▸ **DESCRIPTION OF THE TASK**:
Which lines in the records below hold the word "with"? Copy each of them.

User interface change data:
# # #

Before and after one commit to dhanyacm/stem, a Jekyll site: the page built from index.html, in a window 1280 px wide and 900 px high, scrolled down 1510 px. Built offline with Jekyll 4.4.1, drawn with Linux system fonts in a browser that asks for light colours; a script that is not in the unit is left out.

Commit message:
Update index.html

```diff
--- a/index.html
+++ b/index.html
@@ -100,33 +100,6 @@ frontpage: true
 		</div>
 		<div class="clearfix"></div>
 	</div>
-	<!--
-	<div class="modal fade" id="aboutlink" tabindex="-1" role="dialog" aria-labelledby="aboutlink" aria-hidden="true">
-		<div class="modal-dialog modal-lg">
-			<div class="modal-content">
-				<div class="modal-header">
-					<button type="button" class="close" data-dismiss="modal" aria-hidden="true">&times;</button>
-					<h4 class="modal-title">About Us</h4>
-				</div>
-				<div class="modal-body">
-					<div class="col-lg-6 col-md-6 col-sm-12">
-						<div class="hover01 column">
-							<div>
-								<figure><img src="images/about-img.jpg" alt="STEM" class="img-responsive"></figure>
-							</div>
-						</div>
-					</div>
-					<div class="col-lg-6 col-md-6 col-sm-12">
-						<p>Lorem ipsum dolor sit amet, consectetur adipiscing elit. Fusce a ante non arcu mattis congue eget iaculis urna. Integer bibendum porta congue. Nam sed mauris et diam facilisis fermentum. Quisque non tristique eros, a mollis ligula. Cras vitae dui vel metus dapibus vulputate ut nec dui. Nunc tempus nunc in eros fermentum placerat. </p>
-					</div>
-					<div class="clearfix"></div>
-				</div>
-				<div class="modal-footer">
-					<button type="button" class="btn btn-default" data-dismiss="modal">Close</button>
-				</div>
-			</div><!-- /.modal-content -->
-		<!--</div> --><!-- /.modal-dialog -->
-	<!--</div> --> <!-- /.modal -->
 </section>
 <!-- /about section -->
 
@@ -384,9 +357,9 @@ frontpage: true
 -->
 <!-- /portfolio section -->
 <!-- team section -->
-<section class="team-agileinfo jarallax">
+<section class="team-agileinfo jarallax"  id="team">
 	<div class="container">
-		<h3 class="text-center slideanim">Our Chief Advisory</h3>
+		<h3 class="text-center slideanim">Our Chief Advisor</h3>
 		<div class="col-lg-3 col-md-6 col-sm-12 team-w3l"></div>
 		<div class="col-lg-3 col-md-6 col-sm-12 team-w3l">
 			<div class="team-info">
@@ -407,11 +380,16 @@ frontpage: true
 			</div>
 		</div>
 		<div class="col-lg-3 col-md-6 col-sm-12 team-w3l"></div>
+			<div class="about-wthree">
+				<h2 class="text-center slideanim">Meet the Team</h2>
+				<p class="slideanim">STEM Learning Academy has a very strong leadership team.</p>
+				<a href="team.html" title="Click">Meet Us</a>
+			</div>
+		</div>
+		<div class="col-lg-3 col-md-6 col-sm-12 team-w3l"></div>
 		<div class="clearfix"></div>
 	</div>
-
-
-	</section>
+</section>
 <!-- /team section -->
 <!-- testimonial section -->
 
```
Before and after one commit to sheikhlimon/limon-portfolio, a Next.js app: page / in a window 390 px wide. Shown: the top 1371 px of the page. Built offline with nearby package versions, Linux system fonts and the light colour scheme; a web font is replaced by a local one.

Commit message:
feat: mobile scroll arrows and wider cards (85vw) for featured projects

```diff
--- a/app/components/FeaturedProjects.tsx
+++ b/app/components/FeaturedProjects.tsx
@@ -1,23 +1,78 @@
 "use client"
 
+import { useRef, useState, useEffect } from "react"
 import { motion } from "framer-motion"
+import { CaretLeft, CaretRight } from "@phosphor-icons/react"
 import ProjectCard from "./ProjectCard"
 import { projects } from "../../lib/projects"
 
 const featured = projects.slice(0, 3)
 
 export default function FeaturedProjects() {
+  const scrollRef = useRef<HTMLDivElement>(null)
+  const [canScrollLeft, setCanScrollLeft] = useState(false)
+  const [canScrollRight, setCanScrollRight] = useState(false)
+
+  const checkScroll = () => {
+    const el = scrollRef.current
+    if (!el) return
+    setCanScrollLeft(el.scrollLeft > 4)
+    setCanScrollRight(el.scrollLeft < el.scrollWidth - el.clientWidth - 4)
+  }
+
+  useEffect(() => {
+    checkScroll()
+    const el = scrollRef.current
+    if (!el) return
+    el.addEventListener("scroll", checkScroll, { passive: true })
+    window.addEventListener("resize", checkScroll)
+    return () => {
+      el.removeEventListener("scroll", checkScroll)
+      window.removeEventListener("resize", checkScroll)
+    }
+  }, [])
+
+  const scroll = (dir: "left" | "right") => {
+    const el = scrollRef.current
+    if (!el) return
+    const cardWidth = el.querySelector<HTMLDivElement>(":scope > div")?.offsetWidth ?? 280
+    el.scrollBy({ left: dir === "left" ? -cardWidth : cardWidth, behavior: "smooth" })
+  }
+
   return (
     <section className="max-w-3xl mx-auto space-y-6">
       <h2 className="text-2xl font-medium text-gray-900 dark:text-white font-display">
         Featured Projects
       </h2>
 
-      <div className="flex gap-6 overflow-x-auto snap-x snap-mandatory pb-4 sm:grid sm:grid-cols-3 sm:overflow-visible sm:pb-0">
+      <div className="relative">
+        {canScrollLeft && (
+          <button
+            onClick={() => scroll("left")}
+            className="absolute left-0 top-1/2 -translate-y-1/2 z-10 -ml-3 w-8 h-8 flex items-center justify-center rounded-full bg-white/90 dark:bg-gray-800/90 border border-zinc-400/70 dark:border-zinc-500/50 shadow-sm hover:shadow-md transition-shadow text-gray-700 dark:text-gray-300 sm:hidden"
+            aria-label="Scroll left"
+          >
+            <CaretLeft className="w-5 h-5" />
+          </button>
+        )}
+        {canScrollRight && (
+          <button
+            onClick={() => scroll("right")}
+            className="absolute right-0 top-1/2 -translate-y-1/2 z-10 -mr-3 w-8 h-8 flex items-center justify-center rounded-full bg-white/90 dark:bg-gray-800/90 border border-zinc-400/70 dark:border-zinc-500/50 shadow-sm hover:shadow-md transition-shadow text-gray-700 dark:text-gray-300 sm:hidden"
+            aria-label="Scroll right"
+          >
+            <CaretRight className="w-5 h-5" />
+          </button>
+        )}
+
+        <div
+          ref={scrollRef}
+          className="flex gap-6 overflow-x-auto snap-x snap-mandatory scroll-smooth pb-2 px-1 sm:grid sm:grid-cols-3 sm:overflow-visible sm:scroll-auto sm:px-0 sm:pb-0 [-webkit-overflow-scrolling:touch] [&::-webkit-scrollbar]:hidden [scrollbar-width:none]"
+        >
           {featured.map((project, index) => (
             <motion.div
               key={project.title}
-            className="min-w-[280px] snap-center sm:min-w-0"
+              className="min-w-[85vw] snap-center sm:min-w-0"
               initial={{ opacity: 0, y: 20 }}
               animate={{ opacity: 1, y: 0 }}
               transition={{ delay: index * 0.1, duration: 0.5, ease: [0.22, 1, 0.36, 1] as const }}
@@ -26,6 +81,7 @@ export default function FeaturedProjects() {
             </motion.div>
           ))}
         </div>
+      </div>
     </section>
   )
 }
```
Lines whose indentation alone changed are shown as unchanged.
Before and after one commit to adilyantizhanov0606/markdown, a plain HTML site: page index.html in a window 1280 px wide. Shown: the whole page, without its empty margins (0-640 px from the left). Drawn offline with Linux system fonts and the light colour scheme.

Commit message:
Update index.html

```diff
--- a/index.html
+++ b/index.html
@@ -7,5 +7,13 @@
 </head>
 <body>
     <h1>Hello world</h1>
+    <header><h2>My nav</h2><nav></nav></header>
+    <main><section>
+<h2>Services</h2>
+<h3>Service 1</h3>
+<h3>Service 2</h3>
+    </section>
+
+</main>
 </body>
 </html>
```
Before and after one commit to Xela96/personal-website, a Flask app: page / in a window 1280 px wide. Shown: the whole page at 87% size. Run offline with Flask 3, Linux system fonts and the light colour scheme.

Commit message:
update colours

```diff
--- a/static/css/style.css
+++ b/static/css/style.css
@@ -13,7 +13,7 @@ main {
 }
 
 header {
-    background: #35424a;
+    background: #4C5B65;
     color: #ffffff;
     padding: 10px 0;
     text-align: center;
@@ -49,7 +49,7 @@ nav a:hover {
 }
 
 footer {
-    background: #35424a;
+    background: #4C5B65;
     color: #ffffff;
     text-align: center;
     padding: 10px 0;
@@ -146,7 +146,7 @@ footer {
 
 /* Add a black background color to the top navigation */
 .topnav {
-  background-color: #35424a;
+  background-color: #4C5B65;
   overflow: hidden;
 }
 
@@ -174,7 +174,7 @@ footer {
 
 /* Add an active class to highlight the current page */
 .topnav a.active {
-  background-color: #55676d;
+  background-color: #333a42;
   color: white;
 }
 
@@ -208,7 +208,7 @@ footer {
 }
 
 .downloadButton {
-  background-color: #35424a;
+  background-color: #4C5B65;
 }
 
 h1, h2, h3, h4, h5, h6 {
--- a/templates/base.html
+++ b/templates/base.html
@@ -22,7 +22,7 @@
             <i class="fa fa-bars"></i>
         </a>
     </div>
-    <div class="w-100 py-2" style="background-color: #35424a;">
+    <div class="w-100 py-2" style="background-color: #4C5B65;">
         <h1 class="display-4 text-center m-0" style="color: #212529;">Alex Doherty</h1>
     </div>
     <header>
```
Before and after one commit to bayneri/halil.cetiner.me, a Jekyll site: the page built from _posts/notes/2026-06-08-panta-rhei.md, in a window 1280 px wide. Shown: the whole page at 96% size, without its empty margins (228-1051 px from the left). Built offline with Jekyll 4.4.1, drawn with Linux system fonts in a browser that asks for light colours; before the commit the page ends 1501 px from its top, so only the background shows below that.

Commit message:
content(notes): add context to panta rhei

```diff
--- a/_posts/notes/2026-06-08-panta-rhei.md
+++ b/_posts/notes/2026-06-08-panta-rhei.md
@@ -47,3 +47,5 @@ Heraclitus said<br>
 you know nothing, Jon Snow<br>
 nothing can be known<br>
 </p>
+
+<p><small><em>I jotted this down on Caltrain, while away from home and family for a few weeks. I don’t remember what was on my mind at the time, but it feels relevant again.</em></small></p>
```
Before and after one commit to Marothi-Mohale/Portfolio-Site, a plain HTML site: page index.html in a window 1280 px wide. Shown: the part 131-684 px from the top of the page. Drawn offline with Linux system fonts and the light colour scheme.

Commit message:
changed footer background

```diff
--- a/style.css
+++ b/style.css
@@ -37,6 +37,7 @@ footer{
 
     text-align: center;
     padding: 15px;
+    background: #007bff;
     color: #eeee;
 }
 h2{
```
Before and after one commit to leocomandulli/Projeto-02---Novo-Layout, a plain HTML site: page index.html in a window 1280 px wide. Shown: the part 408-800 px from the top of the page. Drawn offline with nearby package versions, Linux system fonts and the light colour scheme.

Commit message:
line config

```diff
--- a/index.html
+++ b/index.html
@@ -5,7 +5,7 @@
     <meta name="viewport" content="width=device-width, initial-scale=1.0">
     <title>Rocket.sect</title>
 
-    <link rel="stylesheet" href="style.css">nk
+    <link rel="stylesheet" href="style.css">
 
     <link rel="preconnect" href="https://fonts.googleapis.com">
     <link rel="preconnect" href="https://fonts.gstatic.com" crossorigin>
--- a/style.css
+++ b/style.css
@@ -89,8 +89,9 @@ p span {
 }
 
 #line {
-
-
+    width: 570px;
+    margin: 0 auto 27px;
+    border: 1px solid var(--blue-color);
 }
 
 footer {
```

# # #

▸ **RESULT**:
Before and after one commit to dhanyacm/stem, a Jekyll site: the page built from index.html, in a window 1280 px wide and 900 px high, scrolled down 1510 px. Built offline with Jekyll 4.4.1, drawn with Linux system fonts in a browser that asks for light colours; a script that is not in the unit is left out.
Before and after one commit to sheikhlimon/limon-portfolio, a Next.js app: page / in a window 390 px wide. Shown: the top 1371 px of the page. Built offline with nearby package versions, Linux system fonts and the light colour scheme; a web font is replaced by a local one.
Before and after one commit to adilyantizhanov0606/markdown, a plain HTML site: page index.html in a window 1280 px wide. Shown: the whole page, without its empty margins (0-640 px from the left). Drawn offline with Linux system fonts and the light colour scheme.
Before and after one commit to Xela96/personal-website, a Flask app: page / in a window 1280 px wide. Shown: the whole page at 87% size. Run offline with Flask 3, Linux system fonts and the light colour scheme.
Before and after one commit to bayneri/halil.cetiner.me, a Jekyll site: the page built from _posts/notes/2026-06-08-panta-rhei.md, in a window 1280 px wide. Shown: the whole page at 96% size, without its empty margins (228-1051 px from the left). Built offline with Jekyll 4.4.1, drawn with Linux system fonts in a browser that asks for light colours; before the commit the page ends 1501 px from its top, so only the background shows below that.
Before and after one commit to Marothi-Mohale/Portfolio-Site, a plain HTML site: page index.html in a window 1280 px wide. Shown: the part 131-684 px from the top of the page. Drawn offline with Linux system fonts and the light colour scheme.
Before and after one commit to leocomandulli/Projeto-02---Novo-Layout, a plain HTML site: page index.html in a window 1280 px wide. Shown: the part 408-800 px from the top of the page. Drawn offline with nearby package versions, Linux system fonts and the light colour scheme.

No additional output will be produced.